> _WHAT NEEDS TO BE DONE_
If a line includes the word "admin", it belongs in the count; state the total for the data below and add nothing.

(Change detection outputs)
┄┄┄┄┄┄

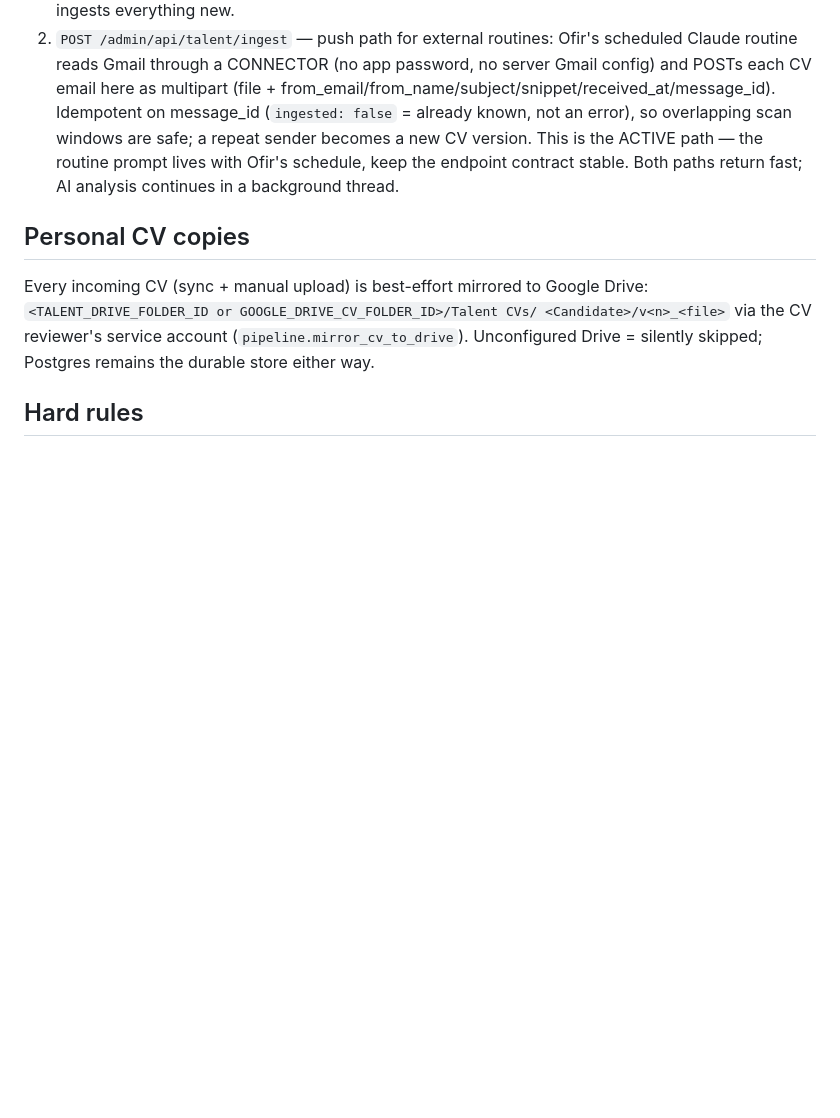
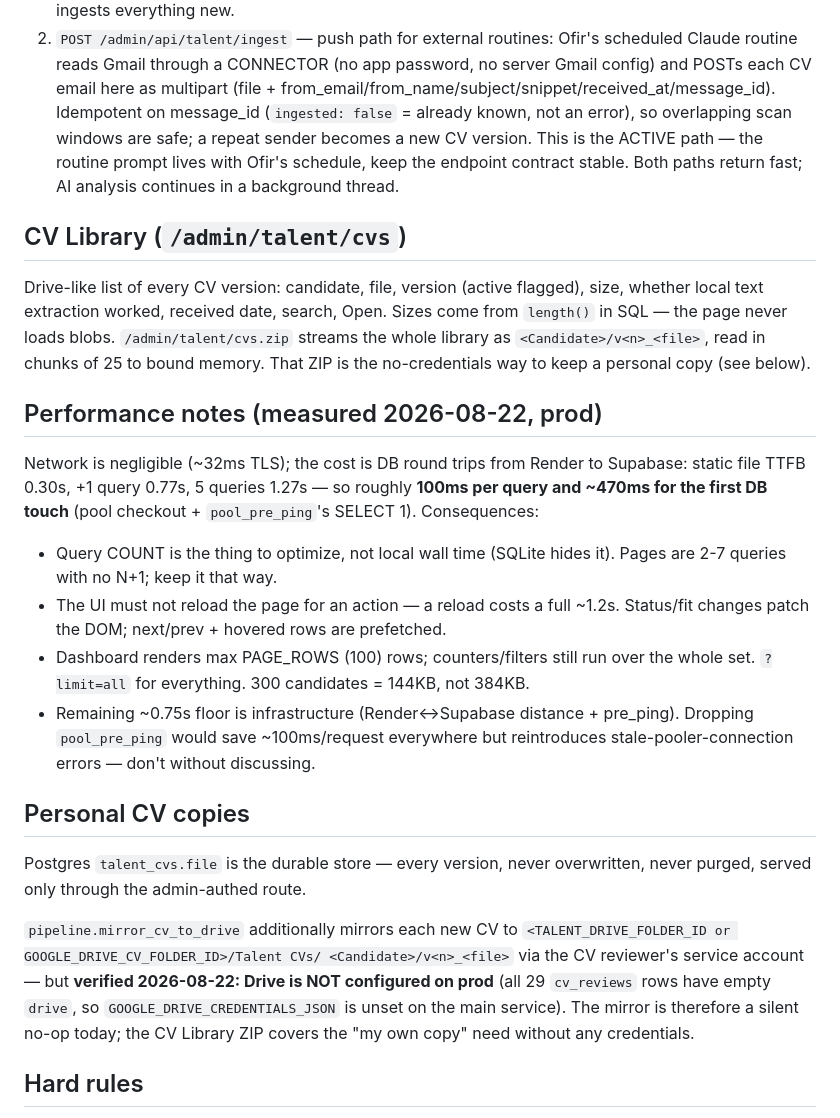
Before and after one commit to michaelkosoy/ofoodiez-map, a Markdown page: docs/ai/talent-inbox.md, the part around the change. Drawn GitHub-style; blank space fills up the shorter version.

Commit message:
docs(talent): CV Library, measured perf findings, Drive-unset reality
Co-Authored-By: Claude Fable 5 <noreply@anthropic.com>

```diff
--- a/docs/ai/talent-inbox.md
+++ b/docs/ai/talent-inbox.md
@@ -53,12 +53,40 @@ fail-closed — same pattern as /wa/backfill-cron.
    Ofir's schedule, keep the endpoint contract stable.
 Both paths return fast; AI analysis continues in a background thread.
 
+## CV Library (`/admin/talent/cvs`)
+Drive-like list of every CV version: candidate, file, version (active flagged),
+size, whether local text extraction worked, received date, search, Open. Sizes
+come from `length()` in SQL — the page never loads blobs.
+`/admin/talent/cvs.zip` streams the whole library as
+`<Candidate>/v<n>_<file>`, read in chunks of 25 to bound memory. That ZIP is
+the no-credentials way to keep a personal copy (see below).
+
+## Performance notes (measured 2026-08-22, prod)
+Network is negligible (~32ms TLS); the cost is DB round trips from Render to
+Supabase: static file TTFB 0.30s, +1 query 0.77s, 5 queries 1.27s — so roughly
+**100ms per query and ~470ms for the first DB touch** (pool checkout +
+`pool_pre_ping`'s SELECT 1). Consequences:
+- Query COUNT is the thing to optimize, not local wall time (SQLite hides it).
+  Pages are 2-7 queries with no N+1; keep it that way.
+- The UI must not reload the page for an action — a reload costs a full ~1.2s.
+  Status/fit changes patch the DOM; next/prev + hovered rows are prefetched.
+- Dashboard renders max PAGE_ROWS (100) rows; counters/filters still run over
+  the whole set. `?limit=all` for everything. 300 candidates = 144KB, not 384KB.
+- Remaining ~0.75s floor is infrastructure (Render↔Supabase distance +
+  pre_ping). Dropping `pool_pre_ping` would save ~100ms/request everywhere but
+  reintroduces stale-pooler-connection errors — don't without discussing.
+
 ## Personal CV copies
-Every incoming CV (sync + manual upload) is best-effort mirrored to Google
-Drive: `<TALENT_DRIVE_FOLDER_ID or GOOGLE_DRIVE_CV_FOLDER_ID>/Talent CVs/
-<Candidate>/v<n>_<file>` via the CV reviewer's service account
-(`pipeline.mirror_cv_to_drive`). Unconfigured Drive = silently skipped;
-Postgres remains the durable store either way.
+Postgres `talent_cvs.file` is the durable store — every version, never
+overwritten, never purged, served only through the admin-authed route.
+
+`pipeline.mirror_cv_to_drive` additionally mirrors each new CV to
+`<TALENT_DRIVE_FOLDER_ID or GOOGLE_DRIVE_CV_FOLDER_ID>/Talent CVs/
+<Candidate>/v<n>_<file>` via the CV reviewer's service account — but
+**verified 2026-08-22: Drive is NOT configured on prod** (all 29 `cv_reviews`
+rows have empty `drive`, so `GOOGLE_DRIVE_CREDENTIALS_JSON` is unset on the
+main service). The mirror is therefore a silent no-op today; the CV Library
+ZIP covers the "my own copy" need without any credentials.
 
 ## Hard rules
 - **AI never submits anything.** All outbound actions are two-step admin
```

┄┄┄┄┄┄

> _PROBLEM SOLUTION_
4